If you’re not already on one of the many smoke-free college and university campuses in the U.S, you could well be soon. Over 1,100 campuses in the U.S. not only don’t allow smoking in dorms or indoors – they even ban smoking outside on the entire campus.

For students or faculty who smoke, it’s becoming more difficult to find safe and convenient areas to light up.

Students who disagreed with the smoking ban implemented last November at George Washington University chain-smoked for hours in protest. But while chain-smoking, they were exposing themselves to 4,000 harmful chemicals and 57 known carcinogens. What’s so cool about that?

“Social Smoking.” It’s Still Smoking. 

In fact, studies have shown that even so-called “social smokers” or light smokers who smoke as little as one cigarette a day – double their chances of sudden death.

“Social smoking” is NOT harmless fun. It’s a little like intercourse without using proper protection and precautions. When you engage in risky behaviors, you take serious risks with your health.

Freedom of speech is one thing. But the freedom to smoke is being limited for darn good reasons: because smoking harms not just the smoker, but anyone around them who is exposed to their secondhand smoke.

Secondhand smoke (SHS) is no joke – it kills more than 600,000 people worldwide every year and sickens millions more. Non-smokers who breathe in SHS take in nicotine and other toxic chemicals just like smokers do. And the more SHS they’re exposed to, the higher the level of these harmful chemicals in their body.

Out with the Old, In with the New 

Very few if any college students listen to music on an 8-track player, because we now have much better ways to listen to volumes of music. Isn’t it time for cigarettes to take their rightful place in the scrapheap of failed products?

There’s now a new and better alternative to “cancer sticks.” They’re called electronic cigarettes or e-cigarettes.

Vaping is so much cooler than smoking. Plus, you can vape inside many bars and restaurants!

E-cigarettes are allowed inside many bars, restaurants, hotels, airports and even smoke-free college campuses – because they don’t expose others to secondhand smoke.

Compared to the 4,000 harmful chemicals in cigarettes, e-cigarettes have just four main ingredients. The main base is propylene glycol (PG) – the same ingredient that’s in nebulizers and asthma inhalers to produce the vapor.

There’s also FDA-approved, food grade vegetable glycerin (VG), flavoring and various levels of nicotine, from zero to 18 mg, or about the equivalent to a regular cigarette. Some people enjoy vaping an e-cigarette with no nicotine, because it satisfies the habit of smoking, and can even be a no-calorie substitute for snacking.

Plus, e-cigarettes can even be cheaper than smoking traditional cigarettes.

Prices on the best e-cigarettes are dropping; a single battery e-cigarette starter kit can cost as little as $29.95 (with an e-cigarette coupon) or less than a carton of cigarettes in most states.

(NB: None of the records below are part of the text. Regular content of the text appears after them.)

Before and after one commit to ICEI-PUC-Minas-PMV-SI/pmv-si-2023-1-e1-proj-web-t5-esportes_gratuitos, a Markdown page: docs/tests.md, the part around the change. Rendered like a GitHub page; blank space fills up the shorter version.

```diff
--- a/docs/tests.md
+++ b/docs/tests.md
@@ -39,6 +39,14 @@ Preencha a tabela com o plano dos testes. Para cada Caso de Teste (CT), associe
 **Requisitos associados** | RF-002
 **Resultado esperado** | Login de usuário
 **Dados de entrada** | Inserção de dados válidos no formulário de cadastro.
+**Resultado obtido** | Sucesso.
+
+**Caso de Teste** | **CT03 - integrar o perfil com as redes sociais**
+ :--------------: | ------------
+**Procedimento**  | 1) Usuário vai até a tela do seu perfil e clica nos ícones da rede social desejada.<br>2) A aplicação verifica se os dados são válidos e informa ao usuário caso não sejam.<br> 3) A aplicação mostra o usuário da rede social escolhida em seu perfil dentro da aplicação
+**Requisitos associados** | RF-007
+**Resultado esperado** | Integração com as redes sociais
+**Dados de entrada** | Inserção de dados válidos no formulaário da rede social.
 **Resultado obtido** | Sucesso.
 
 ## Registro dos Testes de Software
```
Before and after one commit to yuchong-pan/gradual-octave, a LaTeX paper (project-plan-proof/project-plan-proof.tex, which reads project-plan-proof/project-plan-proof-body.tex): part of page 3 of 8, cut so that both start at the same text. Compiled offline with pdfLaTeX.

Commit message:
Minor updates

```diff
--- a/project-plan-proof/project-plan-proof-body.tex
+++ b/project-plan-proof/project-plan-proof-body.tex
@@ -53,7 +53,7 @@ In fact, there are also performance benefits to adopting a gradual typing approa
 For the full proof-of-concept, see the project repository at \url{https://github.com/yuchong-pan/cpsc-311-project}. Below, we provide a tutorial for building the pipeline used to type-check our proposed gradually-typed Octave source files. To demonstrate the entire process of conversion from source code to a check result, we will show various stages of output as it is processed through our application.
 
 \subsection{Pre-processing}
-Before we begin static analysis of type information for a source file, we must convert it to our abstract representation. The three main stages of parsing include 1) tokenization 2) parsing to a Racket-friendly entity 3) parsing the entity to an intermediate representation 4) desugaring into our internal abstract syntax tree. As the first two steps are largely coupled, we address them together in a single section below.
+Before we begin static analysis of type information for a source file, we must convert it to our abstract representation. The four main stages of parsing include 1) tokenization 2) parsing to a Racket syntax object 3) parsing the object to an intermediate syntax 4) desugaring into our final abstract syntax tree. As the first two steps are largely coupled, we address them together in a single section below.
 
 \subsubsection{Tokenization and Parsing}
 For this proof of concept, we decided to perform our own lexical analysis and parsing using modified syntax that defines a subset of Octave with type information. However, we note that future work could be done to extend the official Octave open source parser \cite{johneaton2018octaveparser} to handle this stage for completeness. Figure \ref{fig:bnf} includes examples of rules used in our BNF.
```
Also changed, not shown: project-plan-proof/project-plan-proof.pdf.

The single battery e-cigarette starter kit also comes with two “cartomizers” which is roughly equal to about 10-16 cigarettes. As long as you don’t buy a disposable, one-time use kit, your rechargeable e-cigarette battery will last for many months.

Then, if you want to continue vaping, you simply purchase cartomizers that retail for around $2 each. (Each cartomizer is roughly equal to about five to eight cigarettes).

For more information on the best e-cigarettes, e-cigarette safety, or how to vape on college campuses, visit VapingVamps.com.